How do I transplant from stone wool into coco coir?

The most important thing with Coco is to get it from a reputable company. I have used CocoCanTM coco products and they have served me well. You have to make sure that the coco fibers are not too old (if the shelf life of the coco is over two years, there will be problems with wetting the coco). Also, bad companies will sell coco that have high salt content in them, so you would need to soak and flush with water to get rid of the salts before use. CocoCan is OMRI certified (organic), so it has not been buffered with chemical fertilizers. So if you decide to use an OMRI certified coco, it is important to flush through with some nutrient mix that contains either calcium or magnesium nitrate before planting, or the equivalent organic nutrient of your choice. So the steps are:

  1. If using a compressed block, soak in water (around pH 6.0) and fluff it up to get loose coco. If using a ready bag of growing mix, then just take out what you need.
  2. If the above is organic (has not been nutrient buffered), then flush through with a nutrient solution that contains higher levels of calcium and magnesium. A mix with calcium nitrate in it would work well. Keep pH again around 6.0, depending on type of plant.
  3. Transplant into the coco the plant that you started. I have successfully transplanted flower and veggies that I started in GRODAN A-Ok plugs and Gro-Blocks™, just make sure to cover the top of the stone wool with coco. Also maintain the coco right around the stone wool moist because you don't want the coco to dry quicker and wick out water from the stone wool.
  4. Then feed with a grow, and eventually bloom nutrient solution.

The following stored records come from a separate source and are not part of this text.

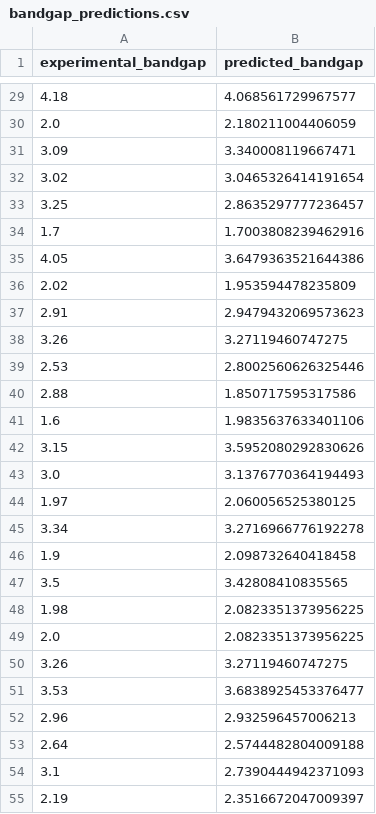
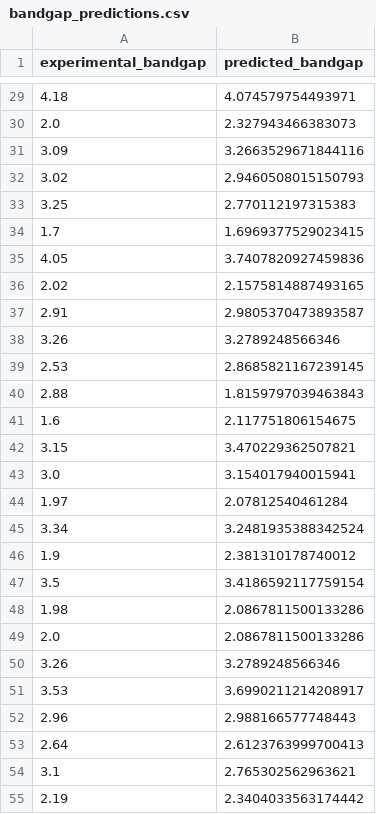
Before and after one commit to bernardoaraldi94-blip/databricks-ml_perovskites, a CSV file: bandgap_predictions.csv, drawn as a sheet; only a part is shown, gaps mark what is left out; the diff covers the shown part only.

```diff
--- a/bandgap_predictions.csv
+++ b/bandgap_predictions.csv
@@ -29,27 +29,27 @@ experimental_bandgap,predicted_bandgap
-4.18,4.068561729967577
-2.0,2.180211004406059
-3.09,3.340008119667471
-3.02,3.0465326414191654
-3.25,2.8635297777236457
-1.7,1.7003808239462916
-4.05,3.6479363521644386
-2.02,1.953594478235809
-2.91,2.9479432069573623
-3.26,3.27119460747275
-2.53,2.8002560626325446
-2.88,1.850717595317586
-1.6,1.9835637633401106
-3.15,3.5952080292830626
-3.0,3.1376770364194493
-1.97,2.060056525380125
-3.34,3.2716966776192278
-1.9,2.098732640418458
-3.5,3.42808410835565
-1.98,2.0823351373956225
-2.0,2.0823351373956225
-3.26,3.27119460747275
-3.53,3.6838925453376477
-2.96,2.932596457006213
-2.64,2.5744482804009188
-3.1,2.7390444942371093
-2.19,2.3516672047009397
+4.18,4.074579754493971
+2.0,2.327943466383073
+3.09,3.2663529671844116
+3.02,2.9460508015150793
+3.25,2.770112197315383
+1.7,1.6969377529023415
+4.05,3.7407820927459836
+2.02,2.1575814887493165
+2.91,2.9805370473893587
+3.26,3.2789248566346
+2.53,2.8685821167239145
+2.88,1.8159797039463843
+1.6,2.117751806154675
+3.15,3.470229362507821
+3.0,3.154017940015941
+1.97,2.07812540461284
+3.34,3.2481935388342524
+1.9,2.381310178740012
+3.5,3.4186592117759154
+1.98,2.0867811500133286
+2.0,2.0867811500133286
+3.26,3.2789248566346
+3.53,3.6990211214208917
+2.96,2.988166577748443
+2.64,2.6123763999700413
+3.1,2.765302562963621
+2.19,2.3404033563174442
```
Also changed, not shown: 32 edited cells elsewhere in this file, bandgap_feature_matrix.csv, 4 other files.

There are some companies that make specific nutrients for growing in coco. Ask your local hydroponic shop and they will be more than happy to help (you can find a list of stores on our website). One other hint, I have mixed in GRODAN Grow-Cubes™ in with the coco at about 1/3 Grow-Cubes to 2/3 coco, and I have had great success. The stone wool seems to add a little more aeration.